The Flatwoods Salamander was listed as a threatened species in 1999 primarily because of loss and degradation of both the ponds where the salamanders
breed and the upland habitats of Longleaf Pine Flatwoods, where the salamanders live primarily underground during the non-breeding season. The causes of loss of habitat include logging, urban
and agricultural sprawl, invasive plants, and drought Until 2009, the Frosted and Reticulated Flatwoods Salamanders were listed as one species—simply the Flatwoods Salamander. After the U.S. Fish
and Wildlife Service obtained information indicating the Flatwoods Salamander was actually two species, they listed the Frosted as threatened and the Reticulated as endangered. These two salamanders
are at risk of losing habitat to rising sea levels, as well as being at risk from drought, which is predicted to become more common because of climate change, and habitat destruction.
Drought is particularly problematic for the salamanders because remaining populations are typically limited to single ponds, where consecutive years of drought and drying of the pond can lead to loss

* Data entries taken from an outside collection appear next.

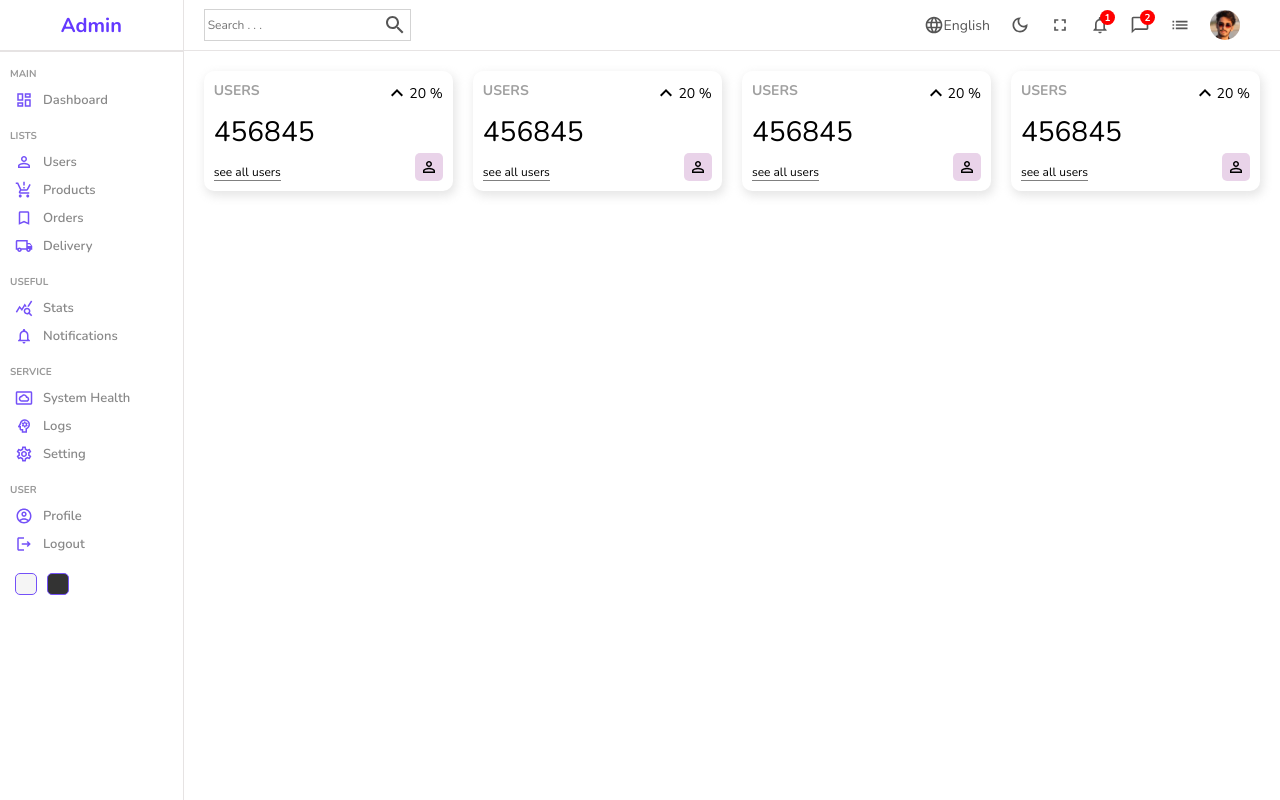
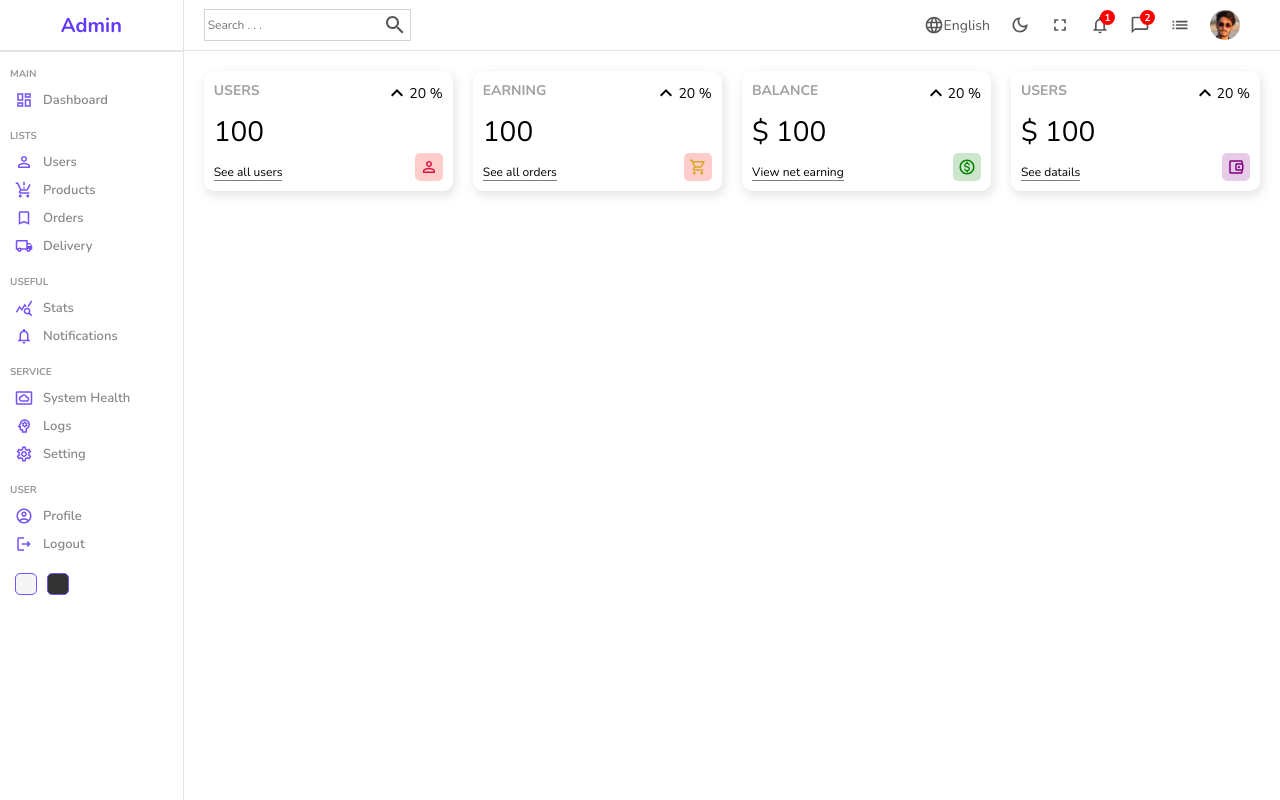
Before and after one commit to erfanmoghadasi/Dashboard, a React (Create React App) app: page / in a window 1280 px wide. Built offline with nearby package versions, Linux system fonts and the light colour scheme.

Commit message:
give data to widgets by props

```diff
--- a/src/components/widget/Widget.js
+++ b/src/components/widget/Widget.js
@@ -4,22 +4,89 @@
 //MUI icons
 import KeyboardArrowUpIcon from '@mui/icons-material/KeyboardArrowUp';
 import PersonOutlineOutlinedIcon from "@mui/icons-material/PersonOutlineOutlined";
+import AccountBalanceWalletOutlinedIcon from '@mui/icons-material/AccountBalanceWalletOutlined';
+import ShoppingCartOutlinedIcon from '@mui/icons-material/ShoppingCartOutlined';
+import MonetizationOnOutlinedIcon from '@mui/icons-material/MonetizationOnOutlined';
 
 
-function Widget(props) {
+function Widget({ type }) {
+    let data;
+
+    //temporary
+    const amount = 100;
+    const diff = 20;
+
+    switch(type){
+        case 'user':
+            data = {
+                title: "USERS",
+                isMoney: false,
+                link: "See all users",
+                icon: <PersonOutlineOutlinedIcon className='icon'
+                    style={{
+                        color: 'crimson',
+                        backgroundColor: 'rgba(255, 0, 0, 0.2)'
+                    }}
+                />
+            };
+            break;
+        case 'order':
+            data = {
+                title: "EARNING",
+                isMoney: false,
+                link: "See all orders",
+                icon: <ShoppingCartOutlinedIcon className='icon'
+                style={{
+                    color: 'goldenrod',
+                    backgroundColor: 'rgba(255, 0, 0, 0.2)'
+                }}
+                />
+            };
+            break;
+        case 'earning':
+            data = {
+                title: "BALANCE",
+                isMoney: true,
+                link: "View net earning",
+                icon: <MonetizationOnOutlinedIcon className='icon'
+                style={{
+                    color: 'green',
+                    backgroundColor: 'rgba(0, 128, 0, 0.2)'
+                }}
+                />
+            };
+            break;
+        case 'balance':
+            data = {
+                title: "USERS",
+                isMoney: true,
+                link: "See datails",
+                icon: <AccountBalanceWalletOutlinedIcon className='icon'
+                style={{
+                    color: 'purple',
+                    backgroundColor: 'rgba(128, 0, 128, 0.2)'
+                }}
+                />
+            };
+            break;
+
+            default:
+                break;
+    }
+
     return (
         <div className='widget'>
             <div className="left">
-                <span className="title">USERS</span>
-                <span className="counter">456845</span>
-                <span className="link">see all users</span>
+                <span className="title">{data.title}</span>
+                <span className="counter">{data.isMoney && "$"} {amount}</span>
+                <span className="link">{data.link}</span>
             </div>
             <div className="right">
                 <div className="percentage">
                     <KeyboardArrowUpIcon />
-                    20 %
+                    {diff} %
                 </div>
-                <PersonOutlineOutlinedIcon className='icon' />
+                {data.icon}
             </div>
         </div>
     );
--- a/src/components/widget/Widget.scss
+++ b/src/components/widget/Widget.scss
@@ -46,7 +46,6 @@
       .icon {
           font-size: 18px;
           padding: 5px;
-          background: rgba(128, 0, 128, 0.171);
           border-radius: 5px;
           align-self: flex-end;
       }
--- a/src/pages/home/Home.js
+++ b/src/pages/home/Home.js
@@ -13,10 +13,10 @@
             <div className="homeContainer">
                 <Nabvar />
                 <div className="widgets">
-                    <Widget />
-                    <Widget />
-                    <Widget />
-                    <Widget />
+                    <Widget type="user"/>
+                    <Widget type="order"/>
+                    <Widget type="earning"/>
+                    <Widget type="balance"/>
                 </div>
             </div>
         </div>
```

of the population. With droughts predicted to become more frequent and intense due to climate change, the Frosted and Reticulated Salamanders are in serious peril.